Animal lovers flock to RSPCA open day at East Winch

RSPCA EAST WINCH OPEN DAY
Volunteer Emma Pigott shows visitors Bert and Bobbie  Reynolds some of the x-rays taken of injured seals
RSPCA EAST WINCH OPEN DAY Volunteer Emma Pigott shows visitors Bert and Bobbie Reynolds some of the x-rays taken of injured seals

The RSPCA’s Wildlife Centre open day, at East Winch, was flooded with visitors at the weekend.

Every two years the centre invites the public to see the work that the centre do but their numbers this year even overwhelmed centre manager Alison Charles.

RSPCA EAST WINCH OPEN DAY
Ella and Abi Bransgrove enjoyed colouring in masks featuring popular birds
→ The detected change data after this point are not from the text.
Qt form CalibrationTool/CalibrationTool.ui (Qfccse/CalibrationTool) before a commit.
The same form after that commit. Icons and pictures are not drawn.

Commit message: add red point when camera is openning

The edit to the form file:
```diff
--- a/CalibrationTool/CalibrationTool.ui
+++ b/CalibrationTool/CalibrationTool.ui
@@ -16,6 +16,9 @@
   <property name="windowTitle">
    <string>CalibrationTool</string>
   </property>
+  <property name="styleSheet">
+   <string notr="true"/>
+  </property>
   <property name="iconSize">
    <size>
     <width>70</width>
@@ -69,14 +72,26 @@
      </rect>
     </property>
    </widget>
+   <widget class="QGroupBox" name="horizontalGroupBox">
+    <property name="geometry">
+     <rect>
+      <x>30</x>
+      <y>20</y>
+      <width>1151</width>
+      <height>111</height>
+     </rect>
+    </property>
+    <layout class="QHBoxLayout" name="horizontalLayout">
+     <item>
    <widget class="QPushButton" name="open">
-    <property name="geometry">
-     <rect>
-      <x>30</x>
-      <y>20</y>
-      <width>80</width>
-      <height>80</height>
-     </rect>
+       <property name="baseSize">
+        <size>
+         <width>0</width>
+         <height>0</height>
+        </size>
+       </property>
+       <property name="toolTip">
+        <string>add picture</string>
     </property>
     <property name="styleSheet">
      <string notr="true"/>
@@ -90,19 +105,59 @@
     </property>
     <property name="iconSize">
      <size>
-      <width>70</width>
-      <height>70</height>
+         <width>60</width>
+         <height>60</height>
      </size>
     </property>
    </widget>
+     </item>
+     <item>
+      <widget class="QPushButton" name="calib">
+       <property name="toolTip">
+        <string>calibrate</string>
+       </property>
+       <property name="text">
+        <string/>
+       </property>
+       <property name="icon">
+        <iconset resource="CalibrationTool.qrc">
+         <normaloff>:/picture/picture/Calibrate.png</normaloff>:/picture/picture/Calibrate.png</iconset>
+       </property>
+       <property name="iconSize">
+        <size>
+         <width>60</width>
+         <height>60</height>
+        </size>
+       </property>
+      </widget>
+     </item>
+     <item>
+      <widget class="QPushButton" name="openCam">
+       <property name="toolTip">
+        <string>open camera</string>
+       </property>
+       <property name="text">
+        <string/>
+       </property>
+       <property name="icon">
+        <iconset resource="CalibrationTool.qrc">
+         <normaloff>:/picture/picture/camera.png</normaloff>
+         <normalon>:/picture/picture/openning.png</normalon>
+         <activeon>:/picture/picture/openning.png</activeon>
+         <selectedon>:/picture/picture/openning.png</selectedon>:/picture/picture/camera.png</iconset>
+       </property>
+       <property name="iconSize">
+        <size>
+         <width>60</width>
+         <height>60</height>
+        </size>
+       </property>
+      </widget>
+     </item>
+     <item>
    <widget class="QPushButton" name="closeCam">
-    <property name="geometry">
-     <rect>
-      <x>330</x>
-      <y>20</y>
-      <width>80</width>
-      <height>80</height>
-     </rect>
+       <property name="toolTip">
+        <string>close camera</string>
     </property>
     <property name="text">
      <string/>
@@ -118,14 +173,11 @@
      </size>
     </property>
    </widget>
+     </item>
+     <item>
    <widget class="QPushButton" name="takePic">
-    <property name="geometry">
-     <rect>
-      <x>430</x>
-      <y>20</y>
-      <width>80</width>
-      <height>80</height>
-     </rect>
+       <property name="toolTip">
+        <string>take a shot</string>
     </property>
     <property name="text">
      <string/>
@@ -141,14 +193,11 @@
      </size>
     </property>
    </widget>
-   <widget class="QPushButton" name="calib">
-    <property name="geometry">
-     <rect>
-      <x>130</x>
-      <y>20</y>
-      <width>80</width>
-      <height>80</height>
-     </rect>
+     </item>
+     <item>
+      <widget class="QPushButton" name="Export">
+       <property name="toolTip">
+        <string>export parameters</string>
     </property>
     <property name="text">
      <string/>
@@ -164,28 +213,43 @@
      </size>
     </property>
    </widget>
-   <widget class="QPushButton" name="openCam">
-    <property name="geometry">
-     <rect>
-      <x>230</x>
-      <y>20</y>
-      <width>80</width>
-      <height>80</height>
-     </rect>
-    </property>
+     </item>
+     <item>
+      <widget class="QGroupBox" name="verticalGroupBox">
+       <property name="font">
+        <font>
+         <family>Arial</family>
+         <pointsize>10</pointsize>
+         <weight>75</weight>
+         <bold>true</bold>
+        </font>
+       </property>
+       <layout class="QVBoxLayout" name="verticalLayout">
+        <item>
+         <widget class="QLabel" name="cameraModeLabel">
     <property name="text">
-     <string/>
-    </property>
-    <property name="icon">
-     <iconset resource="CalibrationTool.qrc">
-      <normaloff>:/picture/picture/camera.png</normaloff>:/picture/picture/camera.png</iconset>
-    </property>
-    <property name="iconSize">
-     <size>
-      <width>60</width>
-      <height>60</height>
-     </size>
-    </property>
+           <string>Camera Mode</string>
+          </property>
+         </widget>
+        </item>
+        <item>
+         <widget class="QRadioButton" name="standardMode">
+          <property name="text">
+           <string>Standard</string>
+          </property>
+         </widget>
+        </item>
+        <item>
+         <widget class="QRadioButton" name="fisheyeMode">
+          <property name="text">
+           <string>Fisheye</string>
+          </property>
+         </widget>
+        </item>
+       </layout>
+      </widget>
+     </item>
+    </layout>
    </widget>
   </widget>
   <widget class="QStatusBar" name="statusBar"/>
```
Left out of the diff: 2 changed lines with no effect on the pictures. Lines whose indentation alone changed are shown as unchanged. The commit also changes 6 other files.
RSPCA EAST WINCH OPEN DAY Ella and Abi Bransgrove enjoyed colouring in masks featuring popular birds

“I’m astounded and amazed that so many people want to see us,” she said.

A large car park was full to overflowing and it was estimated that more than 2,000 people passed through the gates.

Members of 42F Squadron Lynn ATC, who needed some assistance, generously gave up their Sunday to marshal the car parking.

“Normally we get about 2,000 visitors but this is the biggest we have ever had,” said Alison Charles.

RSPCA EAST WINCH OPEN DAY
Staff member, Alice West, shows, from left, Amaya Cahill, Sonny Jones and Mollie Ashby one of the 105 hedgehogs currently being looked after at the centre

RSPCA EAST WINCH OPEN DAY Staff member, Alice West, shows, from left, Amaya Cahill, Sonny Jones and Mollie Ashby one of the 105 hedgehogs currently being looked after at the centre

“We do get so much support from the public.”

The 21 staff and more than 70 volunteers handle a wide range of wildlife at the centre.

Currently there are 864 animals at East Winch including 263 ducks, 30 swans, 24 blackbirds, 27 wood pigeons, and 30 grey and common seals.

One very special species are the 105 hedgehogs, an animal whose numbers have been decimated in recent years.

They proved to be a great favourite with younger visitors who followed a special hedgehog trail at the end of which could be found baby hedgehogs who obligingly unrolled for their visitors.

All aspects of the work done at the centre were open to the visitors from the x-ray room to the operating theatre and the recuperating areas where a number of animals are monitored by closed circuit television.

Mrs Charles added: “This year the money raised from the day will go towards aviaries which are in need of refurbishment.

“Nothing we do would be possible without our staff and volunteers. They do a fantastic job.”